Peter Tufano with students in 'balance for better' pose

International Women’s Day at Oxford Saïd 2019

About the event

The theme of this year's International Women's Day was 'Balance for better.'

To support this year’s International Women’s Day campaign Oxford Saïd created a series of events and initiatives both at the School and online, to bring together a community of men and women, within Oxford, or around the world, to create a climate for change.

Launched on International Women’s Day, the Owning your Own Career module included a reflection tool and downloadable workbook to allow women to assess their current career position and to plan for their future, drawing on research showing that the idea of self-acceptance can hinder career progress. ‘There comes a point in a leader’s life where she acknowledges and accepts that she is a leader, and takes ownership of her career and development accordingly,’ says Kathryn Bishop, Director of Women Transforming Leadership, who developed the free online workshop as a taster of the programme.

The lead up to the day itself drew in every part of the Oxford community, from students to faculty, staff to corporate partners. It started with an event exploring the role that women played in the Shakespearean theatre, then the launch of a Kantar exhibition exploring 100 years of marketing to women. Justine Roberts, Founder and CEO, Mumsnet and Gransnet, and Philippa Snare, EMEA CMO, Facebook joined a high-profile panel to discuss empowerment, objectification, and what women want, noting that brands not only fail to move beyond gender stereotypes, but are also falling short of reaching certain parts of the market.

There comes a point in a leader’s life where she acknowledges and accepts that she is a leader, and takes ownership of her career and development accordingly.

Kathryn Bishop

Director, Women Transforming Leadership


Professor Renée Adams delivered the keynote for the International Women’s Day celebrations and challenged the studies that are typically used to justify policy interventions and targets for women on boards.

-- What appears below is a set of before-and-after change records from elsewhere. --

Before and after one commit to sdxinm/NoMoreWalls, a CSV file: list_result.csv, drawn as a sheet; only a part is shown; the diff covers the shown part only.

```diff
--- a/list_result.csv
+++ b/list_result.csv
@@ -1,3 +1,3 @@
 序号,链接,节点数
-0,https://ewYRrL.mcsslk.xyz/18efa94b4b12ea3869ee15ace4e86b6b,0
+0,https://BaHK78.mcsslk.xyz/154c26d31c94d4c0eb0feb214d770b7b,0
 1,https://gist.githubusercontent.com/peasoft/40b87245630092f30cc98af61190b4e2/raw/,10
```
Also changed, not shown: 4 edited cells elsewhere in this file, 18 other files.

She examined some of the myths around board diversity and called for more academic research in the area to separate the truth from fiction. Renée also led a Wikipedia-edit-a-thon, a campaign aiming to redress the balance of gender biographies on the platform. 

The student community, along with the Women’s Alliance, brought in two internationally acclaimed filmmakers, Dawn Porter and Lindsey Dryden, who are using film as a tool to shape public conversations and ignite lasting change. Recognising the need for inclusivity, student sessions also focused on gender negotiations and the importance of male allies to advocate for women in business. 

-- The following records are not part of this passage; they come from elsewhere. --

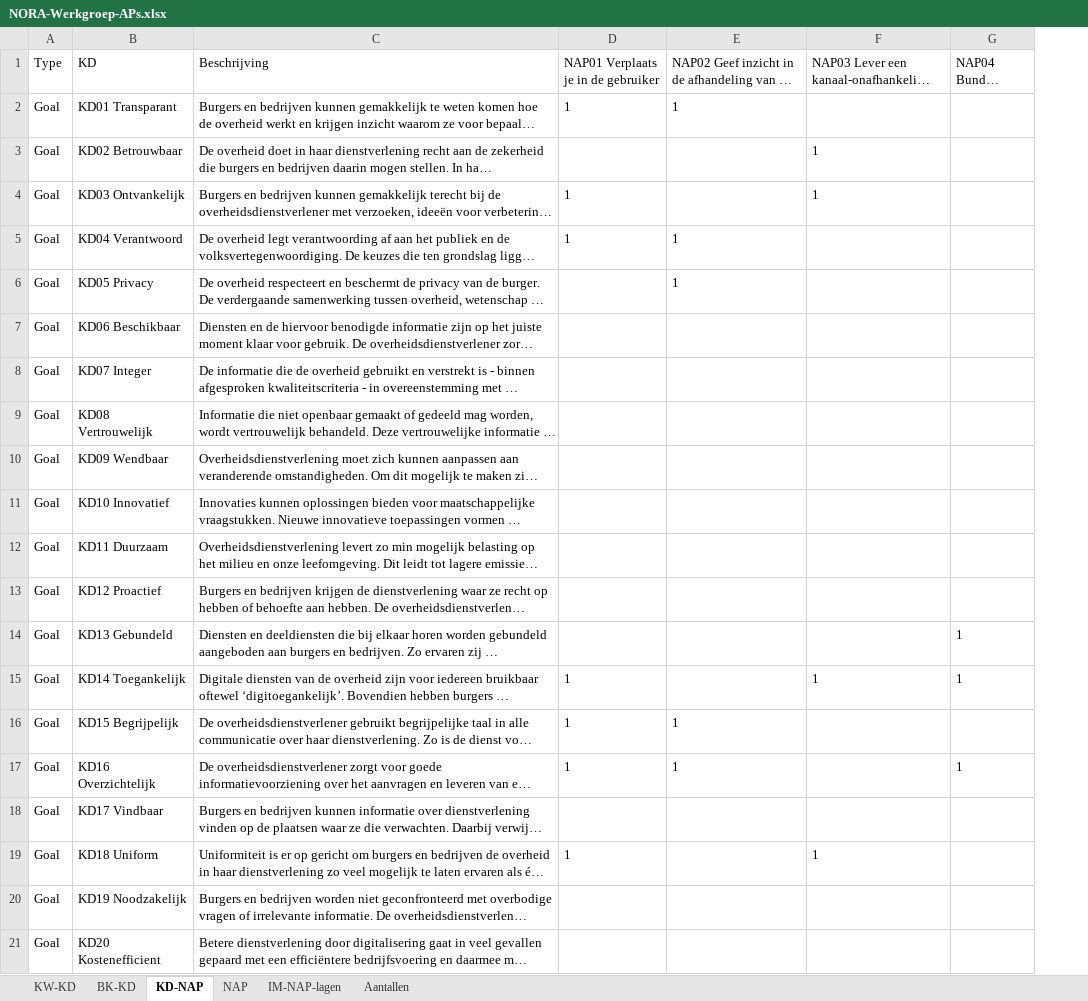
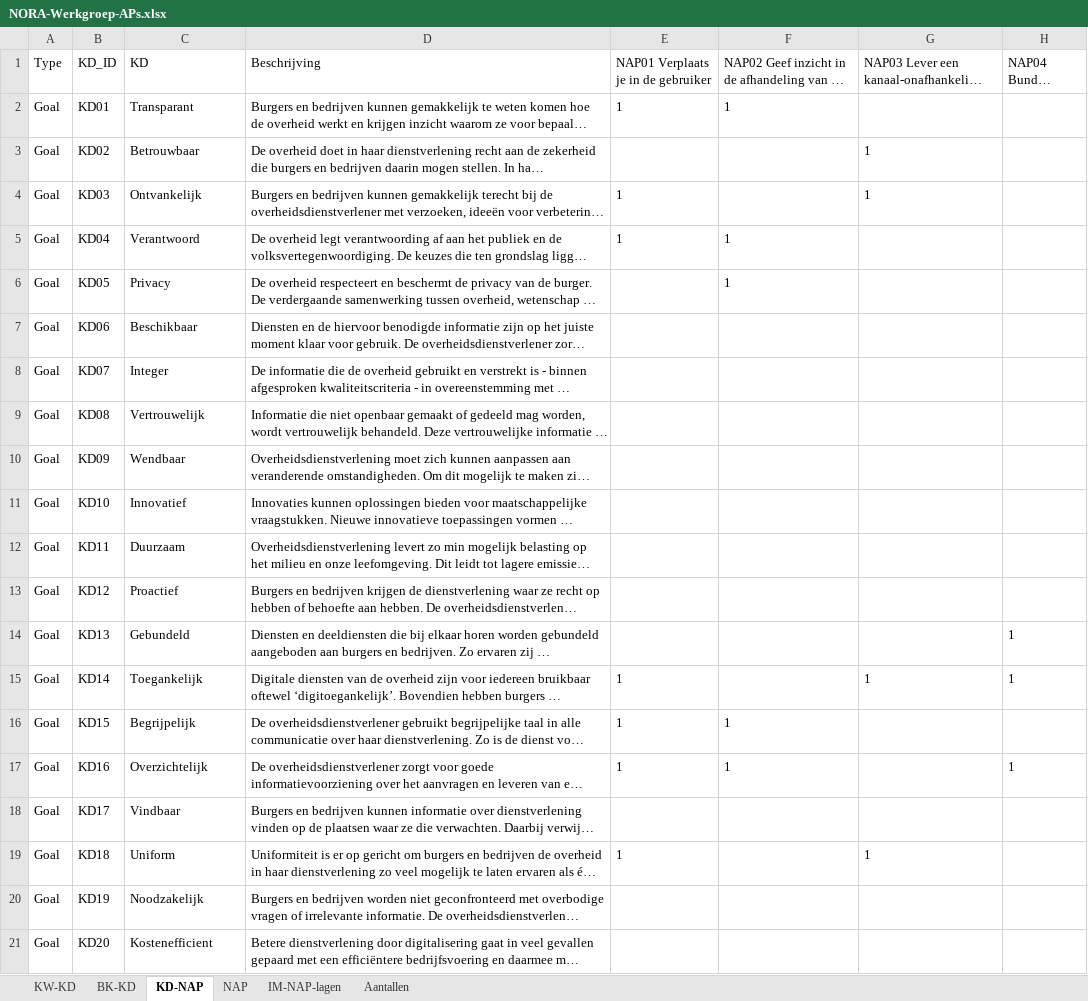
Before and after one commit to ICTU/NORA-Werkgroep-APs, an Excel workbook: excel/NORA-Werkgroep-APs.xlsx, sheet KD-NAP, drawn as a sheet; only a part is shown; long unchanged cells end in …; values as stored, in another font and other column widths than the file's, no borders; table styles not drawn; addresses are those after the commit; the diff names each change by its address in the sheet, - before the commit and + after, or states it on an @@ line.

```diff
--- a/excel/NORA-Werkgroep-APs.xlsx (sheet KD-NAP)
+++ b/excel/NORA-Werkgroep-APs.xlsx (sheet KD-NAP)
+column B (KD_ID), rows 2-21: KD01 | KD02 | KD03 | KD04 | KD05 | KD06 | KD07 | KD08 | KD09 | KD10 | KD11 | KD12 | KD13 | KD14 | KD15 | KD16 | KD17 | KD18 | KD19 | KD20
-C2 (KD): KD01 Transparant
+C2 (KD): Transparant
-C3 (KD): KD02 Betrouwbaar
+C3 (KD): Betrouwbaar
-C4 (KD): KD03 Ontvankelijk
+C4 (KD): Ontvankelijk
-C5 (KD): KD04 Verantwoord
+C5 (KD): Verantwoord
-C6 (KD): KD05 Privacy
+C6 (KD): Privacy
-C7 (KD): KD06 Beschikbaar
+C7 (KD): Beschikbaar
-C8 (KD): KD07 Integer
+C8 (KD): Integer
-C9 (KD): KD08 Vertrouwelijk
+C9 (KD): Vertrouwelijk
-C10 (KD): KD09 Wendbaar
+C10 (KD): Wendbaar
-C11 (KD): KD10 Innovatief
+C11 (KD): Innovatief
-C12 (KD): KD11 Duurzaam
+C12 (KD): Duurzaam
-C13 (KD): KD12 Proactief
+C13 (KD): Proactief
-C14 (KD): KD13 Gebundeld
+C14 (KD): Gebundeld
-C15 (KD): KD14 Toegankelijk
+C15 (KD): Toegankelijk
-C16 (KD): KD15 Begrijpelijk
+C16 (KD): Begrijpelijk
-C17 (KD): KD16 Overzichtelijk
+C17 (KD): Overzichtelijk
-C18 (KD): KD17 Vindbaar
+C18 (KD): Vindbaar
-C19 (KD): KD18 Uniform
+C19 (KD): Uniform
-C20 (KD): KD19 Noodzakelijk
+C20 (KD): Noodzakelijk
-C21 (KD): KD20 Kostenefficient
+C21 (KD): Kostenefficient
```
Also changed, not shown: sheet IM-NAP-lagen, sheet BK-KD, sheet NAP, sheet KW-KD.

There is still an issue with balance in business said Sara Beck, Oxford’s new COO. But technology has helped liberate women, and enabled everyone to work in the way that they want to. ‘But I feel very strongly that things won’t change without men involved in some of these networks, events and some of the conversations,’ she concluded

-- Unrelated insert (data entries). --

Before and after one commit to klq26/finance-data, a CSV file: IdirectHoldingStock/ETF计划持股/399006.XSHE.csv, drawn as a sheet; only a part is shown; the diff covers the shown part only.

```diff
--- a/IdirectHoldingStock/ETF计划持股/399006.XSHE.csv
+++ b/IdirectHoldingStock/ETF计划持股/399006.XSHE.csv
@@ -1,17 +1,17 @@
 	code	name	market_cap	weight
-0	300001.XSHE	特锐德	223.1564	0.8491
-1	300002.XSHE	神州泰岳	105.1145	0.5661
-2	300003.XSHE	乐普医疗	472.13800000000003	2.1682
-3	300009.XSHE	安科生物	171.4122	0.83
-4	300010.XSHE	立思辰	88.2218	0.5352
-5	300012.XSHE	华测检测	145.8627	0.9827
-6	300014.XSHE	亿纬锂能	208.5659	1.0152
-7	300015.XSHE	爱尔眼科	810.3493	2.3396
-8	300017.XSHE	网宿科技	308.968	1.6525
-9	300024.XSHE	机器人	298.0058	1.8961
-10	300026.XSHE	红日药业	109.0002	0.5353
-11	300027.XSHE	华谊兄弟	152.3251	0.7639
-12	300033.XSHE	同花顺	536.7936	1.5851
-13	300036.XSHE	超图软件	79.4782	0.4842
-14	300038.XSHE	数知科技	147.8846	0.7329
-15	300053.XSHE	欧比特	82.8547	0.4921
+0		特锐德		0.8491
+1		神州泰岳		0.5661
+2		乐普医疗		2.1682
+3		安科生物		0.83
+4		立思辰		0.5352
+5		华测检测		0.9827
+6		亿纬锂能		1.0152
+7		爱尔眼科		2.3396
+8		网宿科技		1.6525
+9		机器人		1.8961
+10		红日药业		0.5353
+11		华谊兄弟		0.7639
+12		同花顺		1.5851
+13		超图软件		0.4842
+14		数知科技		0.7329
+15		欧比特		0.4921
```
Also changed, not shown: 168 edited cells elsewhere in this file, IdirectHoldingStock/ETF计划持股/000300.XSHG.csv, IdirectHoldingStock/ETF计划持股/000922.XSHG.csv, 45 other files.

Reflecting on the theme of International Women’s Day 2019, Peter Tufano recalled one of the early lessons he remembers – a lesson about balance. ‘It was about work-life balance and then, as an academic, balance in portfolios and diversification. We know that balance makes a great deal of sense when moving forward in our personal lives. The better the balance, the better the world.’